8. While the introduction is being done use this time to get cut-a-way shots of the audience. Just turn the camera around and record ten second lengths of people in the audience listening. Try to get a variety of groupings such as a wide shot, a medium shot with about 10 people in it, a smaller group and a few individual shots.
9. You may get lucky and be recording in a hall with decent lighting. Today’s generation of video cameras does a lot better in marginal lighting situations. But what do you do when they start the slide show and someone turns out all the lights?!?!! First, before the lecture even starts, ask. Make arrangements to have some light on the speaker if the other lights are turned out. If you have a spot light have it pointed at the lecturer. Make sure the spot light does not shine on the projection screen. Let the speaker know that you are recording and you would appreciate it if they stayed in the light.
10. Talk to the house AV technician about how they are handling the sound. You may be able to plug into the house AV system and record the lecture. Be sure you know if the house AV output is MIC or Line. Select the appropriate setting on your recorder. Depending on the House sound system can cause problems if the AV tech doesn’t know what they are doing. Oh, sure, you say you can count on them, but don’t bet the production on it. If you have a wireless microphone put that on the speaker. Record the house feed on one channel and the wireless microphone on the other channel. Never let the AV tech use your microphone for the House Sound. If anything goes wrong, including a direct hit from a meteor, they will blame you.

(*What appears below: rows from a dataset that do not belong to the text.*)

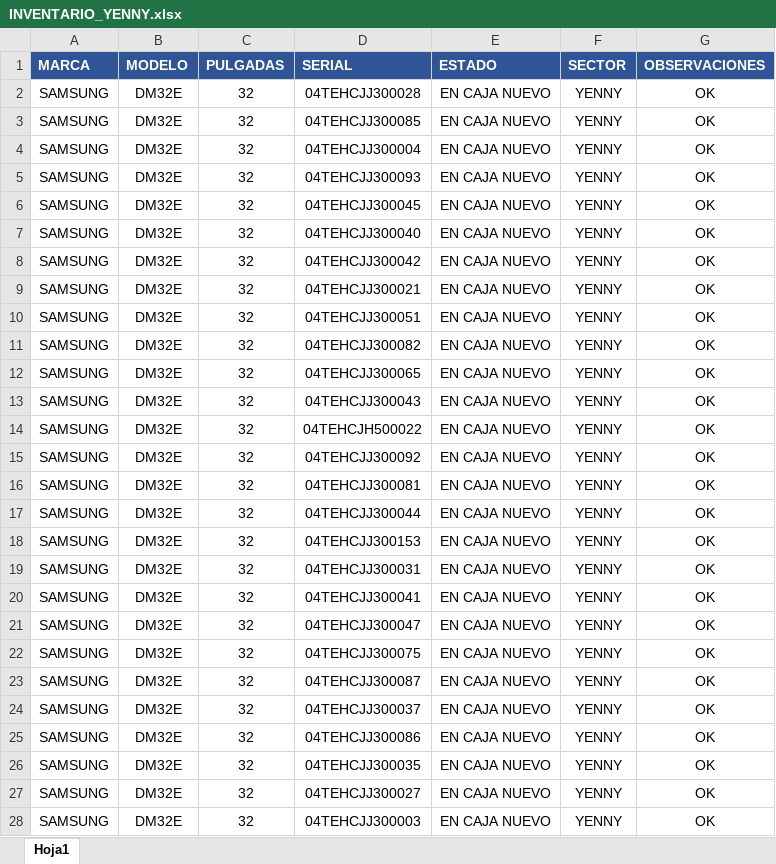
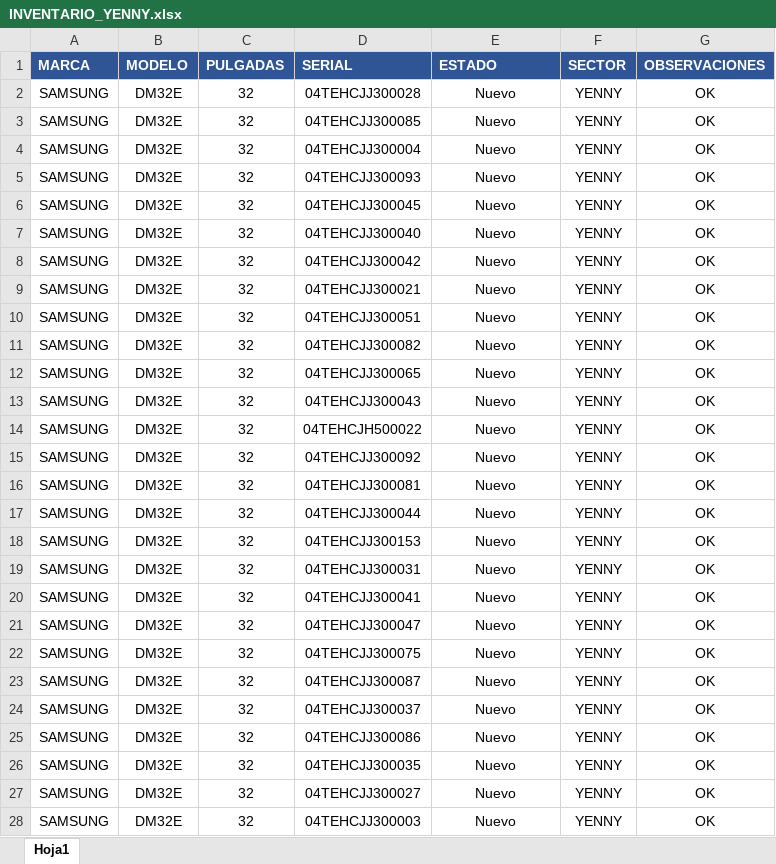
Before and after one commit to nicolasgonzalez98/inventario-aep, an Excel workbook: stockcau/INVENTARIO_YENNY.xlsx, sheet Hoja1, drawn as a sheet; only a part is shown; values as stored, in another font and other column widths than the file's, no borders; conditional formats not drawn; the diff covers the shown part only; the diff names each change by its address in the sheet, - before the commit and + after, or states it on an @@ line.

```diff
--- a/stockcau/INVENTARIO_YENNY.xlsx (sheet Hoja1)
+++ b/stockcau/INVENTARIO_YENNY.xlsx (sheet Hoja1)
-E2:E28 (ESTADO): EN CAJA NUEVO
+E2:E28 (ESTADO): Nuevo
```
Also changed, not shown: other rows of this sheet, stockcau/Mueble Cau.xlsx, stockcau/inventariot4.xlsx, 15 other files.
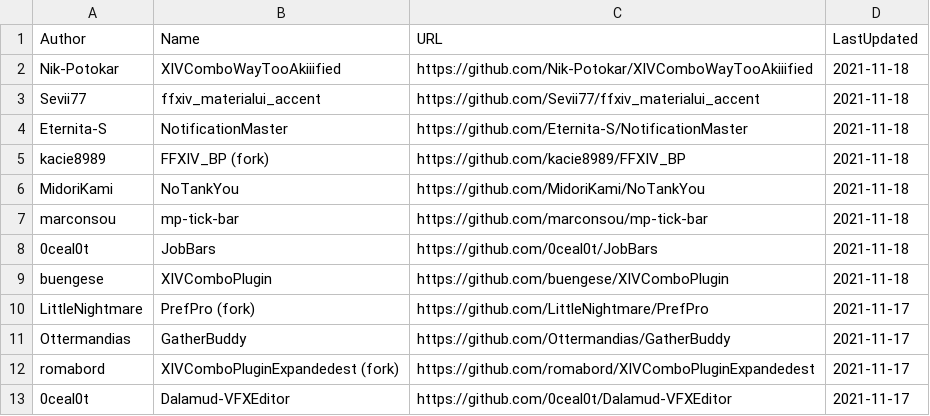
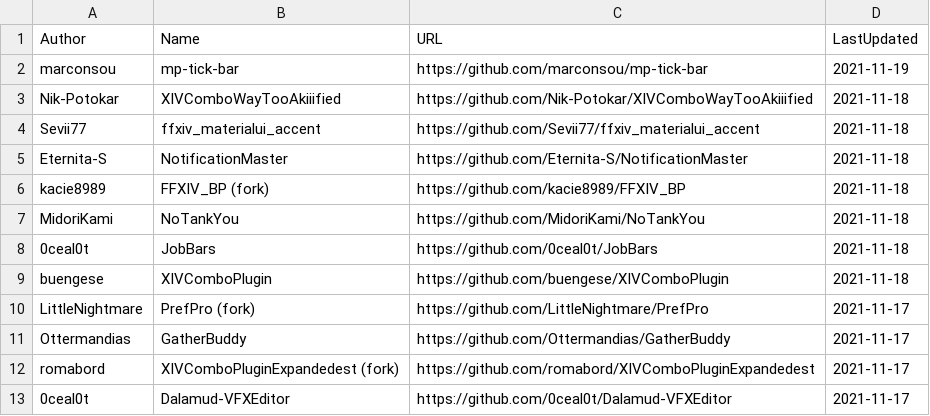
Before and after one commit to kalilistic/xivplugins, a CSV file: docs/_data/repos.csv, drawn as a sheet; only a part is shown; removed rows and columns are numbered as before the commit, all else as after; the diff names each change by its address in the sheet, - before the commit and + after, or states it on an @@ line.

```diff
--- a/docs/_data/repos.csv
+++ b/docs/_data/repos.csv
+row 2: marconsou | mp-tick-bar | https://github.com/marconsou/mp-tick-bar | 2021-11-19
-row 7: marconsou | mp-tick-bar | https://github.com/marconsou/mp-tick-bar | 2021-11-18
```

11. Once you start recording the lecture make no sudden camera moves. You should do some slow zoom ins and outs and you should follow the speaker if they move. If there is a bad jiggle or an unavoidable wobble you have the audience cut-a-ways to cover up any mistake during editing.
12. Don’t bother with the Q&A after the talk. These are usually more boring than the introduction, no one watches them on the video after the lecture and they will always make you go overtime. Use this time to get more cut-a-way shots.

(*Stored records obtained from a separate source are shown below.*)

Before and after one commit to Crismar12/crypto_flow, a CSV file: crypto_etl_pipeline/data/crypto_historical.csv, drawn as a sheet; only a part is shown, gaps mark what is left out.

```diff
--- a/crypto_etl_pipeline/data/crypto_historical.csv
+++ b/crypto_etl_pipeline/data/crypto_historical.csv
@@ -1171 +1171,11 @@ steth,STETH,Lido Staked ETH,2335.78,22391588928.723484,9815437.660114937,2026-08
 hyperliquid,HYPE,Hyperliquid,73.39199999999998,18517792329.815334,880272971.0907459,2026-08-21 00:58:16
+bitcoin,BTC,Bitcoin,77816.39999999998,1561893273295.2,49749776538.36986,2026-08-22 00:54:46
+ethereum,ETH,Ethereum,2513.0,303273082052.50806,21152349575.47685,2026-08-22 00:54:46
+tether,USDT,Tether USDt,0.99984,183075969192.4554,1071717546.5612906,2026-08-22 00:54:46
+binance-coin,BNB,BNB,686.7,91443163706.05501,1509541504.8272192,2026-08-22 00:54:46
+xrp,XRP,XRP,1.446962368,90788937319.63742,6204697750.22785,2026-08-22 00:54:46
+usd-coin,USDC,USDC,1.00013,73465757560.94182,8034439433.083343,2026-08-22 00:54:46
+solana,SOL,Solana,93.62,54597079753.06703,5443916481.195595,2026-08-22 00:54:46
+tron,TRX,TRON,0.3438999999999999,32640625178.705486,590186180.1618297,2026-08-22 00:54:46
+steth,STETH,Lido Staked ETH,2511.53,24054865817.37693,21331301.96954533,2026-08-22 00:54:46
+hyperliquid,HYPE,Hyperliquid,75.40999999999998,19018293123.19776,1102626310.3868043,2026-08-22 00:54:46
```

13. Some simple cut-a-way shots that are easy to get will make it look like you had three or four more cameras in the lecture hall. If the camera has a battery unplug the AC and any other cables, like the house audio cable, pick up the camera and the tripod and sprint to the back of the lecture hall. Set up the camera and record a wide shot of the hall. If there is a slide up on the screen frame the shot so that you can’t tell what the slide is. Record steady shots with several framings that last at least 30 seconds. Now record a slow zoom out. Be careful you do not zoom in close enough to be able to see the speakers lips move. You don’t want it to look like you have sync problems when you edit.
14. Now run down the side isle and get a few more shots. Only do this on one side of the auditorium. You do not want to cross your line of action. We’ll talk more about that in another blog.

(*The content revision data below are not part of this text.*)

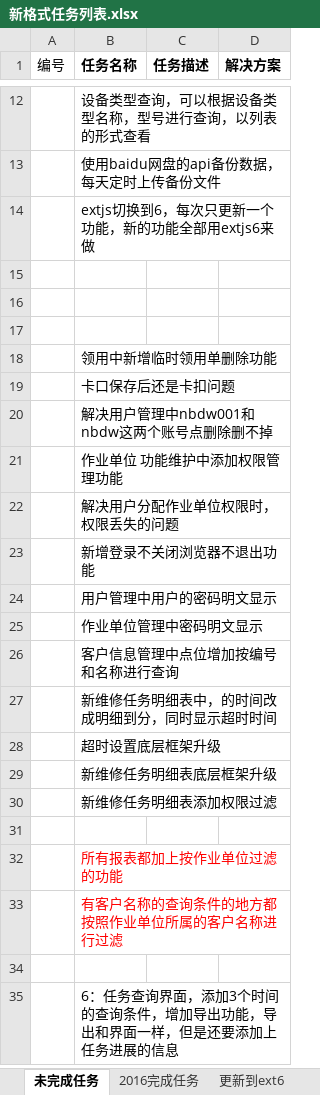
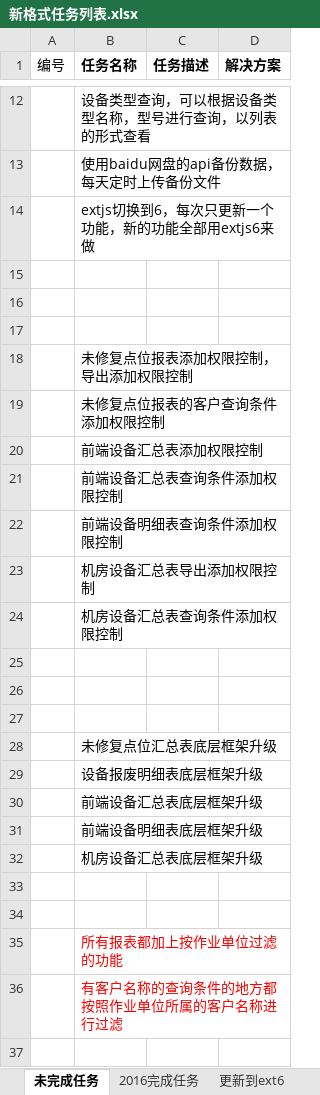
Before and after one commit to mawujun1234/leon1.0, an Excel workbook: ems/document/新格式任务列表.xlsx, sheet 未完成任务, drawn as a sheet; only a part is shown, gaps mark what is left out; the shorter side is filled out with more unchanged rows; values as stored, in another font and other column widths than the file's, no borders; addresses are those after the commit; the diff names each change by its address in the sheet, - before the commit and + after, or states it on an @@ line.

```diff
--- a/ems/document/新格式任务列表.xlsx (sheet 未完成任务)
+++ b/ems/document/新格式任务列表.xlsx (sheet 未完成任务)
-B18 (任务名称): 领用中新增临时领用单删除功能
+B18 (任务名称): 未修复点位报表添加权限控制，导出添加权限控制
-B19 (任务名称): 卡口保存后还是卡扣问题
+B19 (任务名称): 未修复点位报表的客户查询条件添加权限控制
-B20 (任务名称): 解决用户管理中nbdw001和nbdw这两个账号点删除删不掉
+B20 (任务名称): 前端设备汇总表添加权限控制
-B21 (任务名称): 作业单位 功能维护中添加权限管理功能
+B21 (任务名称): 前端设备汇总表查询条件添加权限控制
-B22 (任务名称): 解决用户分配作业单位权限时，权限丢失的问题
+B22 (任务名称): 前端设备明细表查询条件添加权限控制
-B23 (任务名称): 新增登录不关闭浏览器不退出功能
+B23 (任务名称): 机房设备汇总表导出添加权限控制
-B24 (任务名称): 用户管理中用户的密码明文显示
+B24 (任务名称): 机房设备汇总表查询条件添加权限控制
-B25 (任务名称): 作业单位管理中密码明文显示
+B25 (任务名称): (empty)
+row 26: (empty)
+row 27: (empty)
-B28 (任务名称): 客户信息管理中点位增加按编号和名称进行查询
+B28 (任务名称): 未修复点位汇总表底层框架升级
-B29 (任务名称): 新维修任务明细表中，的时间改成明细到分，同时显示超时时间
+B29 (任务名称): 设备报废明细表底层框架升级
-B30 (任务名称): 超时设置底层框架升级
+B30 (任务名称): 前端设备汇总表底层框架升级
-B31 (任务名称): 新维修任务明细表底层框架升级
+B31 (任务名称): 前端设备明细表底层框架升级
-B32 (任务名称): 新维修任务明细表添加权限过滤
+B32 (任务名称): 机房设备汇总表底层框架升级
+row 33: (empty)
```
Also changed, not shown: sheet 2016完成任务, 33 other files.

15. If the speaker is still answering questions you are golden. Go on stage and get a wide shot from behind the speaker looking out at the audience. Get several different framings that last at least 30 seconds each.
16. If the speaker used video or a slide show you will need that for the final program. The last thing you want to do is record the slides off of the projection screen during the lecture. Make arrangements before the lecture to get a copy of the slides or the video. Then you can edit the slides in during the edit. If the speaker will not let you have a copy then ask if you can spend 20 minutes with the slides after the lecture. Simply run the slide show and record the slides. Place the camera squarely in front of the projection screen and record at least 10 seconds of each slide. If you can point your camera at a flat computer screen you will get a better image. Bring a laptop to the lecture for this purpose.
17. Be sure the speaker has signed a release form.
Now you are ready to edit the program. We will go into this in more detail in the next blog. For more about recording a lecture with one camera you can download the free video: Recording the One Camera Lecture now.